ChildFund Australia CEO Nigel Spence said: “Governments around the world must invest in expanding opportunities for children and families at greatest risk. This report signals why urgent action must be taken to shift policies, programming and public spending priorities towards the most disadvantaged.

“Rising inequality is already having a massive impact, including in our own region,” Mr Spence continued. “It is more important than ever that we focus our efforts on expanding opportunity for every child, particularly those who experience vulnerability or exclusion.”

Read the full report here.

*The term ‘equity’ may mean different things in different contexts, however, in this report and elsewhere, it refers to all children having the same opportunities to survive, develop and attain their full potential. Fundamentally, it is about fairness and opportunity, a fair chance for every child.

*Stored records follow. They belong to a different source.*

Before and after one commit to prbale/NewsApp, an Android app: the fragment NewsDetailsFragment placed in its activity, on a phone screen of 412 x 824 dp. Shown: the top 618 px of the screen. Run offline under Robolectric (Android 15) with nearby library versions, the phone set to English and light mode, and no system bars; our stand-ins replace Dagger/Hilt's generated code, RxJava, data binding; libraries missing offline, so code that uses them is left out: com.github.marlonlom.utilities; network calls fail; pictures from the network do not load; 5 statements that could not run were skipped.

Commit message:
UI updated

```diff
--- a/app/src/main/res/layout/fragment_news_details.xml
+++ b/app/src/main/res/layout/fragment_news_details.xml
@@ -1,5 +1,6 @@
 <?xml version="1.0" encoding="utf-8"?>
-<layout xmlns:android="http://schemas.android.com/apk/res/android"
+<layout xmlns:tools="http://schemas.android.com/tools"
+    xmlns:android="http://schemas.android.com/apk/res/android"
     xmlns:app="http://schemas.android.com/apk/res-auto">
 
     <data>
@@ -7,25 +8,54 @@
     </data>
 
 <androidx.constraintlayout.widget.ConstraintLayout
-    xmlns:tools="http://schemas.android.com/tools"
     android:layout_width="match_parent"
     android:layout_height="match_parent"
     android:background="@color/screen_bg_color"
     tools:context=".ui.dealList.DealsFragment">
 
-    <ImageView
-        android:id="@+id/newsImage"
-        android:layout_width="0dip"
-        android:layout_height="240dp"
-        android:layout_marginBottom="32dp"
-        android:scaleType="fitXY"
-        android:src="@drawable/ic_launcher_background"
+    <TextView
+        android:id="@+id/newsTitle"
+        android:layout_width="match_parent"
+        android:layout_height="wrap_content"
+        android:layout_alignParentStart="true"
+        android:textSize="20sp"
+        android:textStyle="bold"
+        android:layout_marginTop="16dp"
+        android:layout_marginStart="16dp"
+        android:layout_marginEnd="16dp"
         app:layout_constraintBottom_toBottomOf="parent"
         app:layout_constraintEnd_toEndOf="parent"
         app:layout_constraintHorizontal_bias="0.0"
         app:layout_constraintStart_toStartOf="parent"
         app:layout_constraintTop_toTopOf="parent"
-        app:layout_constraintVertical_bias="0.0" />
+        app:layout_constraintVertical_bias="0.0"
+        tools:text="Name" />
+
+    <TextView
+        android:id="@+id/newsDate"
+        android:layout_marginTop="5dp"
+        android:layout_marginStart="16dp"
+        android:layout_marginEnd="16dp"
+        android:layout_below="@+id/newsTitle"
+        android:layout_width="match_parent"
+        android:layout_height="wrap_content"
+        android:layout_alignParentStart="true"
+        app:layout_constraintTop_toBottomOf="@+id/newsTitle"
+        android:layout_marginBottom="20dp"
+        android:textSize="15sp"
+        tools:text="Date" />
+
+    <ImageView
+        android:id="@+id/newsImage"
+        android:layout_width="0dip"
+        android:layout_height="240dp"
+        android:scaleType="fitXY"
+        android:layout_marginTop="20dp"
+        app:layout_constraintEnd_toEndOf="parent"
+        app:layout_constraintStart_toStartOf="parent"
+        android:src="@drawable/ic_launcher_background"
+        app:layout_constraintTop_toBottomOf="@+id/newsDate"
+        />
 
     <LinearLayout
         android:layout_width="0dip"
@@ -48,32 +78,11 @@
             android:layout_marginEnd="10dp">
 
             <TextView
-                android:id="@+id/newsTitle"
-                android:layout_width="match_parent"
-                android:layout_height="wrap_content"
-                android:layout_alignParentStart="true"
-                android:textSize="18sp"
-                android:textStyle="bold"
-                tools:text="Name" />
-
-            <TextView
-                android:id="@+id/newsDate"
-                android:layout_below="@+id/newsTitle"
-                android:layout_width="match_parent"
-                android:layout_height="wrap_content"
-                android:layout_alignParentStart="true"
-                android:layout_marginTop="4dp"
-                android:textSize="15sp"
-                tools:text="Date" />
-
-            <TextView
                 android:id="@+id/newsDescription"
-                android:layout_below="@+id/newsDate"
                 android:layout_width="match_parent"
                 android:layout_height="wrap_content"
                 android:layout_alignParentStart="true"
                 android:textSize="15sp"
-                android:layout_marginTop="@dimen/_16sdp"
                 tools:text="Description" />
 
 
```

On 16 June every year, ChildFund recognises the Day of the African Child. Across the African continent, children and adults mark this day by performing songs, skits and other presentations to call attention to children`s rights.

Despite these celebratory festivities, the Day of the African Child marks a tragic anniversary, when dozens of children and youth were killed during a student protest in Soweto, South Africa in 1976. Forty years later, African children still face many trials, including hunger, illiteracy, terrorism, civil warfare and gender-based violence.

The theme of this year`s Day of the African Child is “Conflict and Crisis in Africa: Protecting All Children`s Rights”, which focuses on child protection in regions where there is civil conflict. Currently, there are many threats to children in the region, including the ongoing civil war in Sudan and the rebel insurgency in northern Mali; while the kidnapping of 276 Nigerian schoolgirls in 2014 made headlines the world over, with most of the girls still being held captive. Other countries, including Liberia and Sierra Leone, are still recovering from the devastation caused by conflict in previous decades.

Armed conflict puts children in danger, and makes them more vulnerable to being hurt, killed or exploited. However, even in peaceful nations, children`s basic rights can be jeopardised due to corrosive practices.

Early marriage is one practice which continues to harm girls in many African countries. For 29-year-old Mavis from Zambia, being married as a child and having her first baby at age 13 has had a lasting impact on her life. Although she is now a happy mother of five children, she dreams that they will have a better childhood than she had.

Mavis explains: “I want my children to be educated. I don`t want my children to experience what I went through. Because I don`t know many things, I don`t know how to read or write my name. I don`t want my children to earn a living by selling tomatoes like me.”

Zambia`s child marriage rate is one of the world`s worst, with 42 percent of Zambian women between the ages of 20 and 24 being married before the age of 18. Unfortunately, many girls who marry and become mothers early miss out on a range of opportunities which could improve their living standards: education, leisure, civic participation, fulfilling work and self-determination.

On the Day of the African Child, ChildFund recognises the importance of guaranteeing the safety and protection of all children in Africa and across the world, and continues to work to ensure their rights are realised.